To a Nursing Assistant, death comes with the territory. We give end of life care before and after the resident has passed. We are there for each and every ragged breath, every disoriented delusion, every desperate attempt to fight it off and every quiet acceptance of the inevitable.
But Fay was my first.
Fay had returned to the facility, from the hospital, just a few days before. Truthfully, I don’t know what reasons he had been admitted for but there was no denying his condition worsened exponentially upon his discharge from the hospital.

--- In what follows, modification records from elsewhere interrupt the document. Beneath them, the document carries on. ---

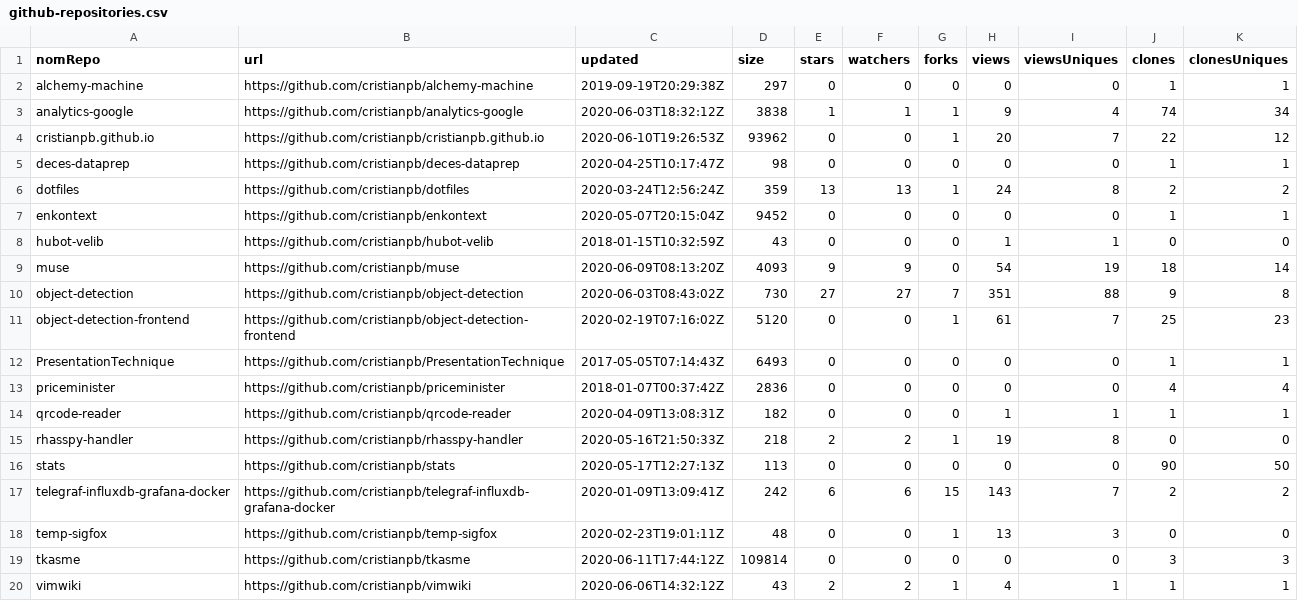
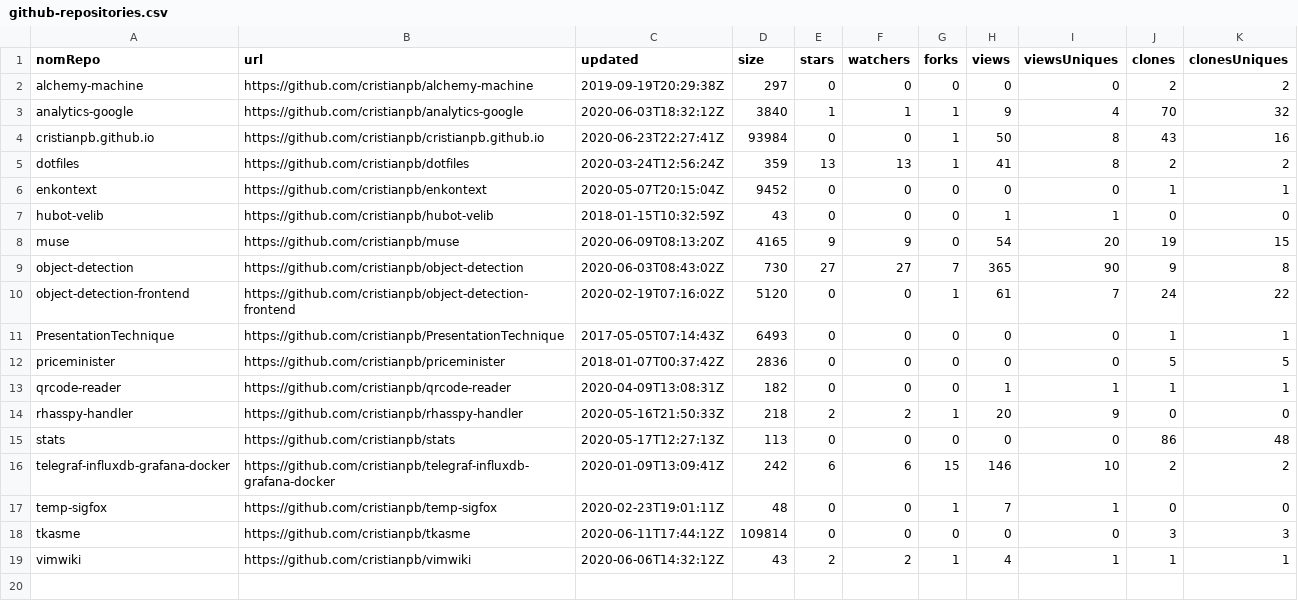
Before and after one commit to cristianpb/stats, a CSV file: github-repositories.csv, drawn as a sheet.

```diff
--- a/github-repositories.csv
+++ b/github-repositories.csv
@@ -1,19 +1,18 @@
 nomRepo,url,updated,size,stars,watchers,forks,views,viewsUniques,clones,clonesUniques
-alchemy-machine,https://github.com/cristianpb/alchemy-machine,2019-09-19T20:29:38Z,297,0,0,0,0,0,1,1
-analytics-google,https://github.com/cristianpb/analytics-google,2020-06-03T18:32:12Z,3838,1,1,1,9,4,74,34
-cristianpb.github.io,https://github.com/cristianpb/cristianpb.github.io,2020-06-10T19:26:53Z,93962,0,0,1,20,7,22,12
-deces-dataprep,https://github.com/cristianpb/deces-dataprep,2020-04-25T10:17:47Z,98,0,0,0,0,0,1,1
-dotfiles,https://github.com/cristianpb/dotfiles,2020-03-24T12:56:24Z,359,13,13,1,24,8,2,2
+alchemy-machine,https://github.com/cristianpb/alchemy-machine,2019-09-19T20:29:38Z,297,0,0,0,0,0,2,2
+analytics-google,https://github.com/cristianpb/analytics-google,2020-06-03T18:32:12Z,3840,1,1,1,9,4,70,32
+cristianpb.github.io,https://github.com/cristianpb/cristianpb.github.io,2020-06-23T22:27:41Z,93984,0,0,1,50,8,43,16
+dotfiles,https://github.com/cristianpb/dotfiles,2020-03-24T12:56:24Z,359,13,13,1,41,8,2,2
 enkontext,https://github.com/cristianpb/enkontext,2020-05-07T20:15:04Z,9452,0,0,0,0,0,1,1
 hubot-velib,https://github.com/cristianpb/hubot-velib,2018-01-15T10:32:59Z,43,0,0,0,1,1,0,0
-muse,https://github.com/cristianpb/muse,2020-06-09T08:13:20Z,4093,9,9,0,54,19,18,14
-object-detection,https://github.com/cristianpb/object-detection,2020-06-03T08:43:02Z,730,27,27,7,351,88,9,8
-object-detection-frontend,https://github.com/cristianpb/object-detection-frontend,2020-02-19T07:16:02Z,5120,0,0,1,61,7,25,23
+muse,https://github.com/cristianpb/muse,2020-06-09T08:13:20Z,4165,9,9,0,54,20,19,15
+object-detection,https://github.com/cristianpb/object-detection,2020-06-03T08:43:02Z,730,27,27,7,365,90,9,8
+object-detection-frontend,https://github.com/cristianpb/object-detection-frontend,2020-02-19T07:16:02Z,5120,0,0,1,61,7,24,22
 PresentationTechnique,https://github.com/cristianpb/PresentationTechnique,2017-05-05T07:14:43Z,6493,0,0,0,0,0,1,1
-priceminister,https://github.com/cristianpb/priceminister,2018-01-07T00:37:42Z,2836,0,0,0,0,0,4,4
+priceminister,https://github.com/cristianpb/priceminister,2018-01-07T00:37:42Z,2836,0,0,0,0,0,5,5
 qrcode-reader,https://github.com/cristianpb/qrcode-reader,2020-04-09T13:08:31Z,182,0,0,0,1,1,1,1
-rhasspy-handler,https://github.com/cristianpb/rhasspy-handler,2020-05-16T21:50:33Z,218,2,2,1,19,8,0,0
-stats,https://github.com/cristianpb/stats,2020-05-17T12:27:13Z,113,0,0,0,0,0,90,50
-telegraf-influxdb-grafana-docker,https://github.com/cristianpb/telegraf-influxdb-grafana-docker,2020-01-09T13:09:41Z,242,6,6,15,143,7,2,2
-temp-sigfox,https://github.com/cristianpb/temp-sigfox,2020-02-23T19:01:11Z,48,0,0,1,13,3,0,0
+rhasspy-handler,https://github.com/cristianpb/rhasspy-handler,2020-05-16T21:50:33Z,218,2,2,1,20,9,0,0
+stats,https://github.com/cristianpb/stats,2020-05-17T12:27:13Z,113,0,0,0,0,0,86,48
+telegraf-influxdb-grafana-docker,https://github.com/cristianpb/telegraf-influxdb-grafana-docker,2020-01-09T13:09:41Z,242,6,6,15,146,10,2,2
+temp-sigfox,https://github.com/cristianpb/temp-sigfox,2020-02-23T19:01:11Z,48,0,0,1,7,1,0,0
 tkasme,https://github.com/cristianpb/tkasme,2020-06-11T17:44:12Z,109814,0,0,0,0,0,3,3
```
Also changed, not shown: github-visits.csv.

Fay wouldn’t eat. He refused to drink the thickened liquids we gave him (per his doctor’s orders, due to his difficulty swallowing). The single thing that he was concerned about was getting his haircut. He lay in bed doing nothing, shouted for help when he wanted something, and over and over, he repeated how desperate he was for a haircut. This man had been up and walking before he went to the hospital. He had had a healthy appetite and frequently asked for ice cream and hot cocoa – he loved anything sweet. But in the matter of weeks that he was there, it was as if his spirit had been crushed.
In the day before his passing, his fear and unrest was palpable. I must have entered that room 16 times to try and calm him, all before 10 AM. We put him on oxygen around noon in an attempt to help him breath. Around 2 in the afternoon, he began complaining that he could not move his arms or legs. By that evening, he was gone.
Being as it was my first, albeit detached, interaction with the death of a human being, I was struck by two things.
First was how unceremonious it was. This man had nothing in his closet. Not a t-shirt, not a pair of socks, not even adult diapers in his size. The walls around him were bare. No family member had been in to see him. No Pastor or Father or religious official had stopped in to give him a tiny sliver of peace. A human soul evaporated from the earth but life moved on as usual, as if it had never been there in the first place.
The second: his fear. His uncertainty. I’ve always had this fanciful notion in my head that death comes so quickly, it catches us by surprise and takes us in an instant, leaving us no time to think or worry. I knew reality was not that way, but I had no evidence to prove the contrary. Now, here it was. Staring me in the face.
Some of us die completely alone. Some of us die in a state of terror, overtaken by agonizing pain. Some of us die and no one that cares is around to notice. Some of us die and no one cares. But, one way or another, we die.
It’s a sobering thought. And I’m not sure how I feel about it at this point in time. But, I’m going to attempt to make their transitions into whatever it is that happens…afterwards…as smooth and supported as possible.
Mars, signing off. ◊